Republican nominee Donald Trump has been framing his failed campaign as one that was sunk by the media and a rigged election system. He has even called on his supporters to monitor polling places for alleged voter fraud on Election Day.
As Trump continues to make such irresponsible and baseless claims in an effort to refocus the cause of his sinking campaign, Ohio Secretary of State Jon Husted expressed his concern over Trump’s narrative. He told the New York Times on Monday that Trump’s allegations are “wrong and engaging in irresponsible rhetoric.”
During a segment with CNN, Husted also said, “I can reassure Donald Trump that I am in charge of elections in Ohio and they’re not going to be rigged.” He added, “We should not be questioning [the election process] or the legitimacy of it.”
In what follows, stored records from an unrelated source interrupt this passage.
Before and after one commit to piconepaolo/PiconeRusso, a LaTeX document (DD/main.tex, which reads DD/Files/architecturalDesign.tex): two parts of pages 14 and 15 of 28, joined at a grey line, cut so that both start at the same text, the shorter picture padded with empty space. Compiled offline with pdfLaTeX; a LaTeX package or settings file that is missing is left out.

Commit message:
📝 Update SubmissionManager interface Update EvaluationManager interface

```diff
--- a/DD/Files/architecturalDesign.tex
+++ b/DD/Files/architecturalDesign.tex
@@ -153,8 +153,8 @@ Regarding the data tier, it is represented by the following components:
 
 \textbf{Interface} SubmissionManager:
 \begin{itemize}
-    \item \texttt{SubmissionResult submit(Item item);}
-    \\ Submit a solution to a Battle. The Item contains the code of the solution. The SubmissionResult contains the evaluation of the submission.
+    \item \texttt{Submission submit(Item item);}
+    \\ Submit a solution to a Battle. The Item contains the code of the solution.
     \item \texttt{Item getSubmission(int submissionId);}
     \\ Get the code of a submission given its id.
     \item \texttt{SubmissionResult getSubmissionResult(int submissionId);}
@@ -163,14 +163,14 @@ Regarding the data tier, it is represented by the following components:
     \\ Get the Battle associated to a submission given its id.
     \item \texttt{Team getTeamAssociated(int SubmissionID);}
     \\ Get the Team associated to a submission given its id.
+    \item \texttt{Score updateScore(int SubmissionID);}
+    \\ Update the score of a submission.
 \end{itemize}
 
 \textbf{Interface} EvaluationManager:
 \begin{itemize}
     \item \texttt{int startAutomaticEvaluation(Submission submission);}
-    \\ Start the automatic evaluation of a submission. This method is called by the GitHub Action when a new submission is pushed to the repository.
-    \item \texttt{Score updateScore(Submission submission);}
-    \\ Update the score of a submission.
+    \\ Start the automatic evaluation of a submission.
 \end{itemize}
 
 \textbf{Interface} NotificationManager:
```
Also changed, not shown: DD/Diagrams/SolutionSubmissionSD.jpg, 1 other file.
Of course there is large scale voter fraud happening on and before election day. Why do Republican leaders deny what is going on? So naive!
— Donald J. Trump (@realDonaldTrump) October 17, 2016
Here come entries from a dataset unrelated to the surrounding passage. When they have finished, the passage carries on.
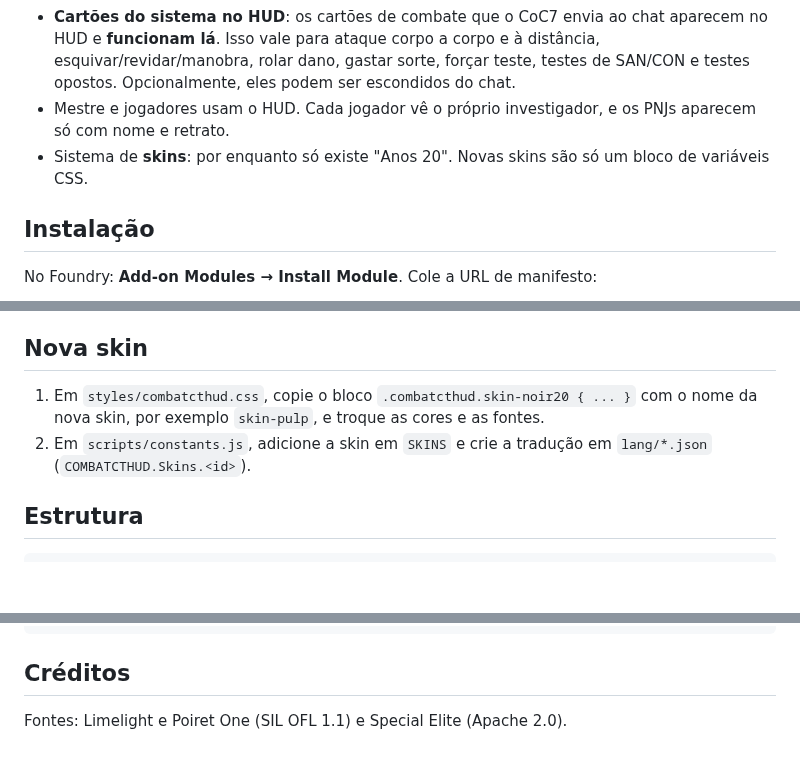
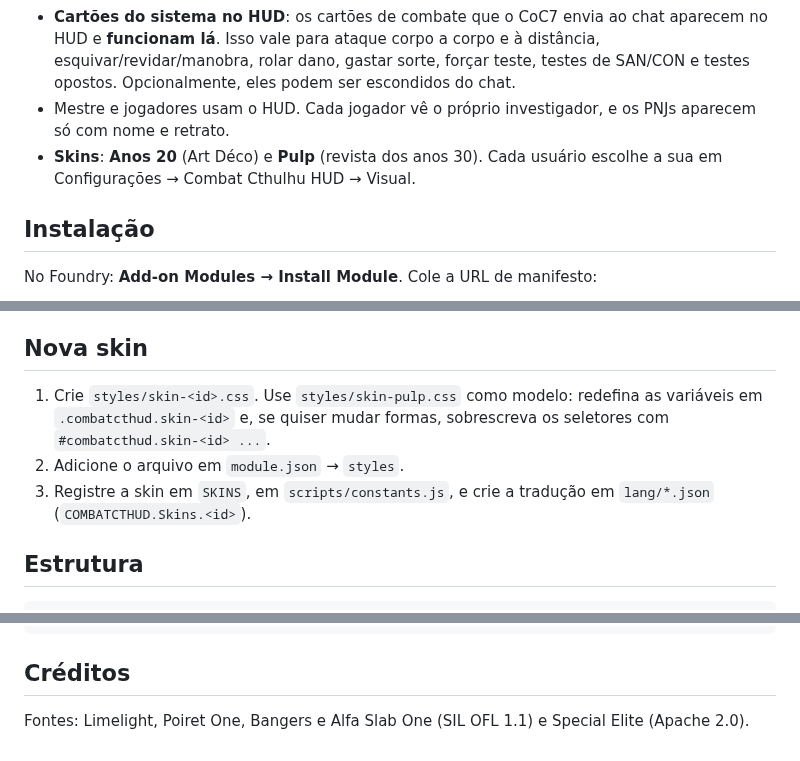
Before and after one commit to juninhoneiva/combatcthud, a Markdown page: README.md, 3 parts joined by grey strips. Rendered like a GitHub page; blank space fills up the shorter version.

```diff
--- a/README.md
+++ b/README.md
@@ -12,7 +12,7 @@ HUD de combate para **Foundry VTT v13** com o sistema **Call of Cthulhu 7th Edit
 - **Dano rápido**: aceita um valor fixo ou uma fórmula (`1d6+1`). Aplica dano com armadura, dano direto ou cura nos alvos selecionados, usando a lógica do CoC7 (ferimento grave, morte etc.).
 - **Cartões do sistema no HUD**: os cartões de combate que o CoC7 envia ao chat aparecem no HUD e **funcionam lá**. Isso vale para ataque corpo a corpo e à distância, esquivar/revidar/manobra, rolar dano, gastar sorte, forçar teste, testes de SAN/CON e testes opostos. Opcionalmente, eles podem ser escondidos do chat.
 - Mestre e jogadores usam o HUD. Cada jogador vê o próprio investigador, e os PNJs aparecem só com nome e retrato.
-- Sistema de **skins**: por enquanto só existe "Anos 20". Novas skins são só um bloco de variáveis CSS.
+- **Skins**: **Anos 20** (Art Déco) e **Pulp** (revista dos anos 30). Cada usuário escolhe a sua em Configurações → Combat Cthulhu HUD → Visual.
 
 ## Instalação
 
@@ -47,8 +47,9 @@ Para publicar manualmente, use **Actions → Release → Run workflow**. Se o re
 
 ## Nova skin
 
-1. Em `styles/combatcthud.css`, copie o bloco `.combatcthud.skin-noir20 { ... }` com o nome da nova skin, por exemplo `skin-pulp`, e troque as cores e as fontes.
-2. Em `scripts/constants.js`, adicione a skin em `SKINS` e crie a tradução em `lang/*.json` (`COMBATCTHUD.Skins.<id>`).
+1. Crie `styles/skin-<id>.css`. Use `styles/skin-pulp.css` como modelo: redefina as variáveis em `.combatcthud.skin-<id>` e, se quiser mudar formas, sobrescreva os seletores com `#combatcthud.skin-<id> ...`.
+2. Adicione o arquivo em `module.json` → `styles`.
+3. Registre a skin em `SKINS`, em `scripts/constants.js`, e crie a tradução em `lang/*.json` (`COMBATCTHUD.Skins.<id>`).
 
 ## Estrutura
 
@@ -65,4 +66,4 @@ lang/                 pt-BR e en
 
 ## Créditos
 
-Fontes: Limelight e Poiret One (SIL OFL 1.1) e Special Elite (Apache 2.0).
+Fontes: Limelight, Poiret One, Bangers e Alfa Slab One (SIL OFL 1.1) e Special Elite (Apache 2.0).
```
Also changed, not shown: other parts of README.md (+1 -1 lines), CHANGELOG.md (+11 -0 lines), docs/preview-pulp.png (added), 11 other files.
Husted has played an active role as a “voter fraud crusader” since he took office in 2011 as the Ohio Secretary of State.
In 2013, he launched an investigation into alleged voter fraud in Ohio, which found that most of the state’s seemingly suspicious election activity was more likely due to confusion than fraud.
At the time, Ohio State Rep. Kathleen Clyde said in a statement, “I would like to see the Secretary of State focus on the real problems in our elections instead of playing to his base with these distractions.” It appears that Trump’s latest focus on voter fraud and rigged elections has shifted Husted’s perspective.
In recent weeks, Trump has been ramping up his war on the media after the Washington Post released audio of the presidential candidate bragging about sexually assaulting women.
At least 17 women have come forward since the tape was released, and they have accused Trump of sexual harassment and assault.
The GOP nominee is now suggesting that these accusations are part of a media and Clinton campaign conspiracy against him in an effort to take down his campaign.
Husted told CNN he was “remorseful or regretful that [Trump is] saying things like this, which really undermine the potential he has as a candidate.”
According to the latest RealClearPolitics polling average, Trump is down by 1.6 points in the battleground state of Ohio, with 42.4 percent voter support behind Clinton’s 44 percent.
Watch Husted’s full CNN appearance below.